Instructions to follow:
Look through the data below. Collect every line where the word "with" occurs.

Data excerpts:
********

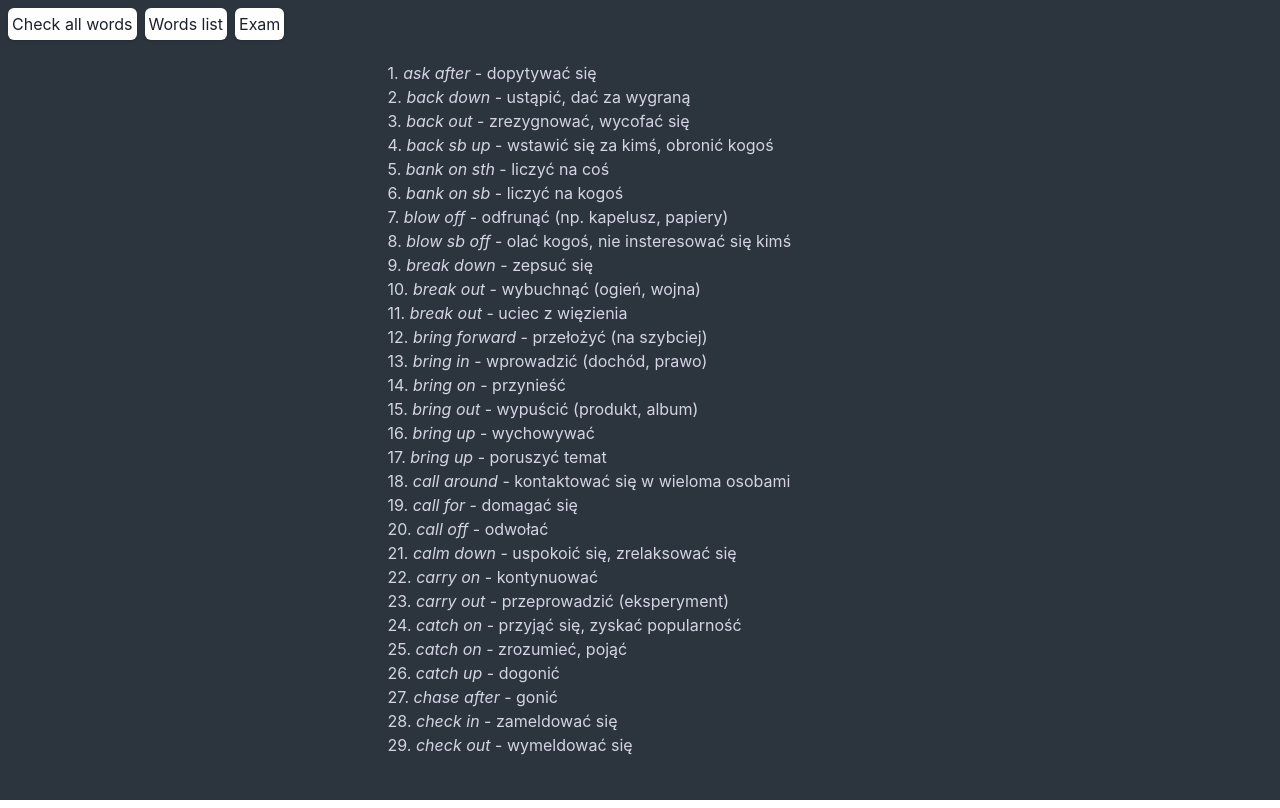
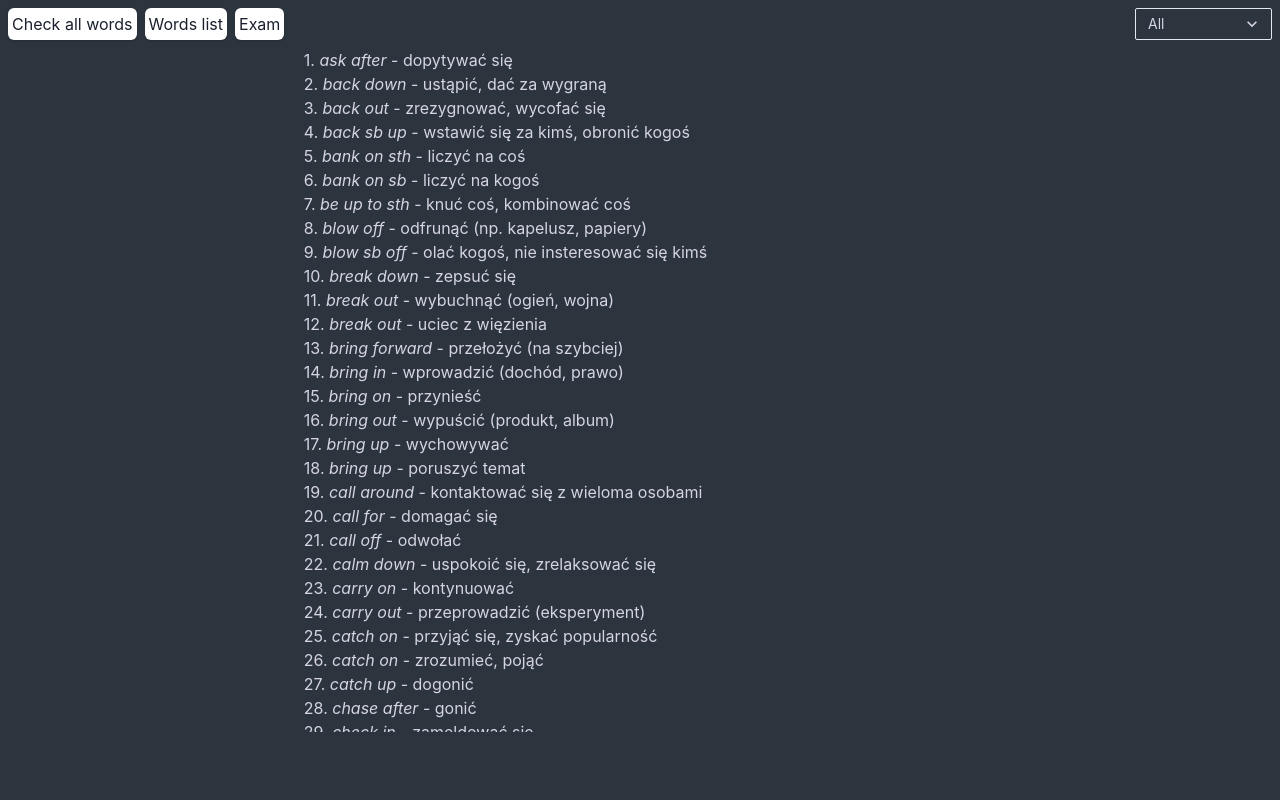
Before and after one commit to Kex027/phrasals-idioms, a React (Vite) app: page /phrasals-idioms/words-list in a window 1280 px wide. Built offline with nearby package versions, Linux system fonts and the light colour scheme.

Commit message:
Amendments, created option to choose specific subject

```diff
--- a/components/Exam.jsx
+++ b/components/Exam.jsx
@@ -8,12 +8,12 @@ import {
   NumberInputField,
   NumberInputStepper,
 } from "@chakra-ui/react";
-import phrasalVerbs from "../src/assets/data.js";
+import phrasalVerbs from "../src/assets/phrasal_verbs.js";
 import shufflePhrases, { enterPressed } from "../src/assets/functions.js";
 
-const Exam = () => {
+const Exam = ({ data }) => {
+  const phrases = data;
   const [showExam, setShowExam] = useState(false);
-  const phrases = phrasalVerbs;
   const [currentPhrase, setCurrentPhrase] = useState(0);
   const [examinedPhrases, setExaminedPhrases] = useState([]);
   const inputQuestionsNumberRef = useRef(null);
@@ -80,6 +80,10 @@ const Exam = () => {
     setShowExam(false);
   };
 
+  const handleEnter = (e) => {
+    if (enterPressed(e)) setPhrases();
+  };
+
   const finalScore = ((score / examinedPhrases.length) * 100).toString();
 
   return (
@@ -87,7 +91,12 @@ const Exam = () => {
       {!showExam ? (
         <div className="content">
           <span>How many words do you want to study?</span>
-          <NumberInput min={1} max={phrases.length} defaultValue={1}>
+          <NumberInput
+            min={1}
+            max={phrases.length}
+            defaultValue={1}
+            onKeyDown={handleEnter}
+          >
             <NumberInputField ref={inputQuestionsNumberRef} />
             <NumberInputStepper>
               <NumberIncrementStepper />
--- a/components/WordsList.jsx
+++ b/components/WordsList.jsx
@@ -1,8 +1,7 @@
 import React from "react";
-import phrasalVerbs from "../src/assets/data.js";
 
-const WordsList = () => {
-  const phrases = phrasalVerbs;
+const WordsList = ({ data }) => {
+  const phrases = data;
 
   return (
     <div
@@ -10,10 +9,16 @@ const WordsList = () => {
         height: "95%",
         display: "flex",
         justifyContent: "center",
-        alignItems: "flex-end",
+        alignItems: "flex-start",
       }}
     >
-      <div style={{ maxHeight: "92%", overflowY: "scroll", padding: "0 1rem" }}>
+      <div
+        style={{
+          maxHeight: "90%",
+          overflowY: "scroll",
+          padding: "0 1rem",
+        }}
+      >
         {phrases.sort().map(({ english, polish }, index) => (
           <div key={`${english}-${polish}`}>
             {index + 1}. <span style={{ fontStyle: "italic" }}>{english}</span>{" "}
--- a/src/App.css
+++ b/src/App.css
@@ -38,8 +38,24 @@
   padding: 1rem;
 }
 
+.navigation {
+  position: relative;
+  padding: .5rem;
+
+  display: flex;
+  flex-direction: column;
+  align-items: flex-start;
+  gap: .5rem;
+}
+
 @media screen and (min-width: 600px) {
   .grid-answers {
     max-height: 60vh;
   }
+
+  .navigation {
+    flex-direction: row;
+    justify-content: space-between;
+    width: 100%;
+  }
 }
--- a/src/App.jsx
+++ b/src/App.jsx
@@ -1,21 +1,38 @@
 import { BrowserRouter, Link, Route, Routes } from "react-router-dom";
 import WordsList from "../components/WordsList.jsx";
 import CheckAllWords from "../components/CheckAllWords.jsx";
-import { Card } from "@chakra-ui/react";
+import { Card, Select, Stack } from "@chakra-ui/react";
 import Exam from "../components/Exam.jsx";
+import { useEffect, useState } from "react";
+import idioms from "../src/assets/idioms.js";
+import phrasalVerbs from "../src/assets/phrasal_verbs.js";
+import phrasal_verbs from "../src/assets/phrasal_verbs.js";
 
 function App() {
+  const [data, setData] = useState([]);
+  const [selectValue, setSelectValue] = useState("all");
+
+  const handleSettingData = (value) => {
+    if (value === "all") setData([...phrasal_verbs, ...idioms]);
+    else if (value === "phrasal_verbs") {
+      setData(phrasalVerbs);
+    } else if (value === "idioms") setData(idioms);
+    else setData([]);
+  };
+
+  const handleSelectChange = (e) => {
+    setSelectValue(e.target.value);
+    handleSettingData(e.target.value);
+  };
+
+  useEffect(() => {
+    handleSettingData(selectValue);
+  }, [selectValue]);
+
   return (
     <BrowserRouter>
-      <nav
-        style={{
-          position: "absolute",
-          top: ".5rem",
-          margin: "0 .5rem",
-          display: "flex",
-          gap: ".5rem",
-        }}
-      >
+      <nav className="navigation">
+        <Stack direction="row">
           <Card p={1}>
             <Link to="/phrasals-idioms/">Check all words</Link>
           </Card>
@@ -25,15 +42,30 @@ function App() {
           <Card p={1}>
             <Link to="/phrasals-idioms/exam">Exam</Link>
           </Card>
+        </Stack>
+        <Stack spacing={3}>
+          <Select size="sm" onChange={handleSelectChange}>
+            <option value="all">All</option>
+            <option value="phrasal_verbs">Phrasal verbs</option>
+            <option value="idioms">Idioms</option>
+          </Select>
+        </Stack>
       </nav>
       <Routes>
-        <Route path="/phrasals-idioms/" element={<CheckAllWords />} />
+        <Route
+          path="/phrasals-idioms/"
+          element={<CheckAllWords data={data} />}
+        />
         <Route
           path="/phrasals-idioms/words-list"
           index
-          element={<WordsList />}
+          element={<WordsList data={data} />}
         />
-        <Route path="/phrasals-idioms/exam" index element={<Exam />} />
+        <Route
+          path="/phrasals-idioms/exam"
+          index
+          element={<Exam data={data} />}
+        />
       </Routes>
     </BrowserRouter>
   );
--- a/src/assets/functions.js
+++ b/src/assets/functions.js
@@ -1,6 +1,4 @@
-const shufflePhrases = (array) => {
-  return [...array].sort(() => Math.random() - 0.5);
-};
+const shufflePhrases = (array) => [...array].sort(() => Math.random() - 0.5);
 
 export const enterPressed = (e) => e.key === "Enter";
 
--- /dev/null
+++ b/src/assets/idioms.js
@@ -0,0 +1,27 @@
+const idioms = [
+  { english: "be over the moon", polish: "być w siodmym niebie" },
+  { english: "be screwed", polish: "mieć przerąbane" },
+  { english: "call it a day", polish: "przestać pracować na dziś" },
+  { english: "cut to the chase", polish: "przejść do sedna" },
+  { english: "fender-bender", polish: "mała stłuczka, kolizja" },
+  { english: "get out of hand", polish: "stracić kontrolę" },
+  { english: "hang in there", polish: "nie poddawać się" },
+  { english: "have a sweet tooth", polish: "lubić słodycze" },
+  { english: "long story short", polish: "w skrócie" },
+  { english: "miss the boat", polish: "za poźno" },
+  { english: "once in a blue moon", polish: "raz na ruski rok" },
+  { english: "pull yourself together", polish: "weź się w garść" },
+  { english: "saving for a rainy day", polish: "zachować na czarną godzinę" },
+  { english: "speak of the devil", polish: "o wilku mowa" },
+  {
+    english: "spin a yarn about sb",
+    polish: "opowiadać bzdury o kimś",
+  },
+  {
+    english: "spring chicken",
+    polish: "młoda osoba (zazwyczaj negatywnie o kimś, kto już nie jest młody)",
+  },
+  { english: "that's the last straw", polish: "tego już za wiele" },
+];
+
+export default idioms;
--- a/src/assets/data.js
+++ b/src/assets/phrasal_verbs.js
@@ -5,6 +5,7 @@ const phrasalVerbs = [
   { english: "back sb up", polish: "wstawić się za kimś, obronić kogoś" },
   { english: "bank on sth", polish: "liczyć na coś" },
   { english: "bank on sb", polish: "liczyć na kogoś" },
+  { english: "be up to sth", polish: "knuć coś, kombinować coś" },
   { english: "blow off", polish: "odfrunąć (np. kapelusz, papiery)" },
   { english: "blow sb off", polish: "olać kogoś, nie insteresować się kimś" },
   { english: "break down", polish: "zepsuć się" },
@@ -16,7 +17,7 @@ const phrasalVerbs = [
   { english: "bring out", polish: "wypuścić (produkt, album)" },
   { english: "bring up", polish: "wychowywać" },
   { english: "bring up", polish: "poruszyć temat" },
-  { english: "call around", polish: "kontaktować się w wieloma osobami" },
+  { english: "call around", polish: "kontaktować się z wieloma osobami" },
   { english: "call for", polish: "domagać się" },
   { english: "call off", polish: "odwołać" },
   { english: "calm down", polish: "uspokoić się, zrelaksować się" },
@@ -67,7 +68,7 @@ const phrasalVerbs = [
   { english: "cut off", polish: "przestać dostarczać" },
   { english: "cut off", polish: "odłączyć" },
   { english: "deal with", polish: "radzić sobie z" },
-  { english: "die down", polish: "uspokoić się" },
+  { english: "die down", polish: "uspokoić się (o pogodzie, o ogniu)" },
   { english: "dive into sth", polish: "z zapałem rozpocząć coś" },
   { english: "do away with", polish: "zlikwidować, pozbyć się" },
   { english: "do up", polish: "odnowić (np. budynek)" },
@@ -97,7 +98,7 @@ const phrasalVerbs = [
   { english: "get ahead", polish: "odnieść sukces lub osiągnąć postęp" },
   {
     english: "get along with",
-    polish: "dogadywać się, być w dobrych relacjach",
+    polish: "dogadywać się z, być w dobrych relacjach z",
   },
   { english: "get at", polish: "sugerować" },
   { english: "get away with", polish: "ujść na sucho" },
@@ -119,7 +120,7 @@ const phrasalVerbs = [
   { english: "go on", polish: "mowić dalej" },
   { english: "go round", polish: "odwiedzić" },
   { english: "go round", polish: "wystarczyć" },
-  { english: "grow on", polish: "podobać się coraz bardziej" },
+  { english: "grow on sb", polish: "podobać się komuś coraz bardziej" },
   { english: "grow out of", polish: "wyrosnąć z czegoś" },
   { english: "grow up", polish: "dorastać" },
   { english: "hand down", polish: "przekazać coś" },
@@ -156,7 +157,7 @@ const phrasalVerbs = [
   { english: "make up", polish: "pogodzić się" },
   { english: "make sth up", polish: "zmyślać" },
   { english: "make up to sb", polish: "pochlebiać komuś" },
-  { english: "make up for", polish: "wynagrodzić" },
+  { english: "make up for", polish: "wynagrodzić za" },
   { english: "make for", polish: "zmierzać w kierunku" },
   { english: "name sb after sb", polish: "nazwać kogoś po kimś" },
   { english: "narrow sth down", polish: "zawęzić coś" },
@@ -166,7 +167,9 @@ const phrasalVerbs = [
   { english: "pick sb up", polish: "podjechać pod kogoś" },
   { english: "plug in", polish: "podłączyć" },
   { english: "pop in", polish: "wpaść na chwilę" },
-  { english: "pull in", polish: "zjechać (na postój)" },
+  { english: "pull in", polish: "wjechać i zatrzymać się" },
+  { english: "pull off", polish: "zjechać (na postój)" },
+  { english: "pull sth off", polish: "osiągnąć coś" },
   { english: "pull up", polish: "zatrzymać się samochodem" },
   { english: "pull out", polish: "wycofać się z czegoś, wyjechać" },
   { english: "pull through", polish: "wykaraskać się, wracać do zdrowia" },
@@ -180,6 +183,7 @@ const phrasalVerbs = [
   { english: "put forward", polish: "zaproponować" },
   { english: "put sth off", polish: "odłożyć (w czasie)" },
   { english: "put off", polish: "budzić wstręt" },
+  { english: "put sb off", polish: "zniechecić kogoś" },
   { english: "put on", polish: "przytyć" },
   { english: "put sth on", polish: "wystawiać coś (sztukę)" },
   { english: "put out", polish: "opuszczać port" },
@@ -210,6 +214,7 @@ const phrasalVerbs = [
   { english: "show sb around sth", polish: "oprowadzać kogoś po czymś" },
   { english: "show off", polish: "popisywać się" },
   { english: "slow down", polish: "zwolnić (prędkość)" },
+  { english: "sod off", polish: "odwal się" },
   { english: "speed up", polish: "przyśpieszyć" },
   { english: "stand for", polish: "oznaczać" },
   { english: "stand in for", polish: "zastąpić (czyjeś obowiązki)" },
@@ -217,6 +222,11 @@ const phrasalVerbs = [
   { english: "stand up for sb", polish: "wspierać, wstawiać się za kimś" },
   { english: "start off", polish: "ruszać, rozpocząć" },
   { english: "start up", polish: "rozpocząć (interes)" },
+  { english: "talk sb down", polish: "nie dawać komuś dojść do słowa" },
+  {
+    english: "talk sb down",
+    polish: "nakłonić kogoś, żeby (czegoś) nie robić",
+  },
   { english: "take sb aback", polish: "zbić kogoś z tropu" },
   { english: "take after sb", polish: "przypominać kogoś (zachowanie)" },
   { english: "take down", polish: "zanotować" },
```
Also changed, not shown: components/CheckAllWords.jsx (+3 -4 lines). Lines whose indentation alone changed are shown as unchanged.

********

Task answer:
Before and after one commit to Kex027/phrasals-idioms, a React (Vite) app: page /phrasals-idioms/words-list in a window 1280 px wide. Built offline with nearby package versions, Linux system fonts and the light colour scheme.
   { english: "deal with", polish: "radzić sobie z" },
   { english: "do away with", polish: "zlikwidować, pozbyć się" },
     english: "get along with",
   { english: "get away with", polish: "ujść na sucho" },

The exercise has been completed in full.